At its heart, the exhibit honours the tradition of Coast Salish basket weaving and exchange along the lower Fraser River.
Cedar bark has long been used by Aboriginal people to create woven baskets for food preparation, storage, ceremony and currency. Later, settlers in this region collected such baskets, often seen as objects of fine art.
"It's such intricate work," Steele said, "and the history of it all is amazing to me. It's pretty phenomenal that all this is created from just tree bark, and it's amazing that these things have lasted for such a long time."
The exhibit features baskets from the museum's own collection alongside historic and contemporary examples from the Musqueam band, the Museum of Anthropology, Royal BC Museum, New Westminster Museum and Archives and local private collections.
"This basket weaving is a tradition that goes back thousands of years, but it's still alive today, too," McCullough said. "There are people in the Musqueam community who still weave these baskets, and we interviewed six or seven of them for video footage as part of this exhibit."
For McCullough, the exhibit was a fulfilling one to create, because of the connections made with different communities to make it all happen.
Once the exhibit moves out of Surrey Museum on Dec. 22, there are plans to share it with other venues in Metro Vancouver.
"We'd love to see it shared," McCullough added, "and there are probably two other locations it will go on to after this, including New Westminster Museum and Archives. I've also asked the Musqueam people if they're interested in displaying it on the reserve, and they're showing interest in that. We'll have to work out some details.

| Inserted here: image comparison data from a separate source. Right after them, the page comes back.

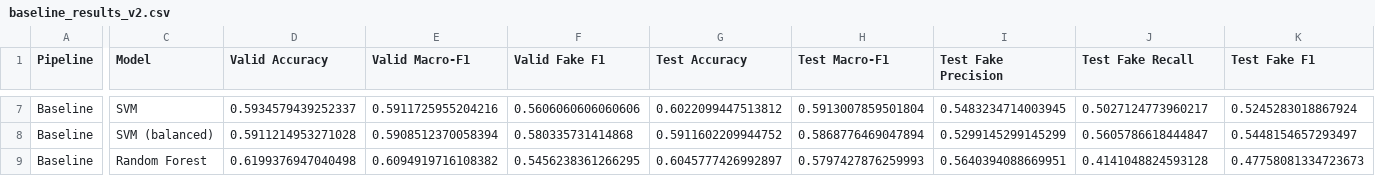
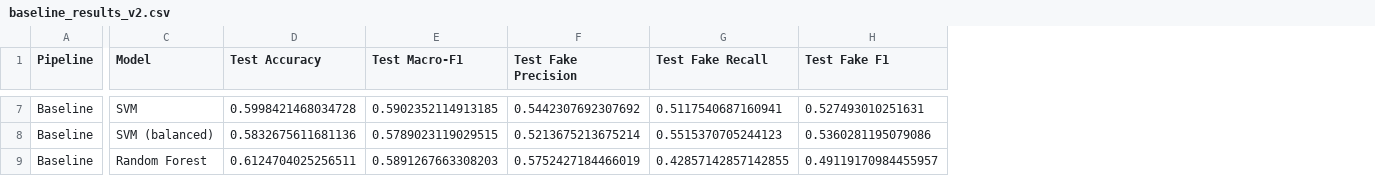
Before and after one commit to Ravindu-Pathirana/Fake-News-Detection, a CSV file: Updated Improvements/baseline_results_v2.csv, drawn as a sheet; only a part is shown, gaps mark what is left out; removed rows and columns are numbered as before the commit, all else as after; the diff covers the shown part only; the diff names each change by its address in the sheet, - before the commit and + after, or states it on an @@ line.

```diff
--- a/Updated Improvements/baseline_results_v2.csv
+++ b/Updated Improvements/baseline_results_v2.csv
-column D (Valid Accuracy), rows 7-9: 0.5934579439252337 | 0.5911214953271028 | 0.6199376947040498
-column E (Valid Macro-F1), rows 7-9: 0.5911725955204216 | 0.5908512370058394 | 0.6094919716108382
-column F (Valid Fake F1), rows 7-9: 0.5606060606060606 | 0.580335731414868 | 0.5456238361266295
-D7 (Test Accuracy): 0.6022099447513812
+D7 (Test Accuracy): 0.5998421468034728
-E7 (Test Macro-F1): 0.5913007859501804
+E7 (Test Macro-F1): 0.5902352114913185
-F7 (Test Fake Precision): 0.5483234714003945
+F7 (Test Fake Precision): 0.5442307692307692
-G7 (Test Fake Recall): 0.5027124773960217
+G7 (Test Fake Recall): 0.5117540687160941
-H7 (Test Fake F1): 0.5245283018867924
+H7 (Test Fake F1): 0.527493010251631
-D8 (Test Accuracy): 0.5911602209944752
+D8 (Test Accuracy): 0.5832675611681136
-E8 (Test Macro-F1): 0.5868776469047894
+E8 (Test Macro-F1): 0.5789023119029515
-F8 (Test Fake Precision): 0.5299145299145299
+F8 (Test Fake Precision): 0.5213675213675214
-G8 (Test Fake Recall): 0.5605786618444847
+G8 (Test Fake Recall): 0.5515370705244123
-H8 (Test Fake F1): 0.5448154657293497
+H8 (Test Fake F1): 0.5360281195079086
-D9 (Test Accuracy): 0.6045777426992897
+D9 (Test Accuracy): 0.6124704025256511
-E9 (Test Macro-F1): 0.5797427876259993
+E9 (Test Macro-F1): 0.5891267663308203
-F9 (Test Fake Precision): 0.5640394088669951
+F9 (Test Fake Precision): 0.5752427184466019
-G9 (Test Fake Recall): 0.4141048824593128
+G9 (Test Fake Recall): 0.42857142857142855
-H9 (Test Fake F1): 0.47758081334723673
+H9 (Test Fake F1): 0.49119170984455957
```
Also changed, not shown: 34 edited cells elsewhere in this file, Updated Improvements/model_comparison_results_v2.csv, Updated Improvements/model_comparison_results_v3_metadata.csv, 5 other files.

They would love to see this tradition and these stories remain in the community for the youth to learn from, and having it on display there would help with that."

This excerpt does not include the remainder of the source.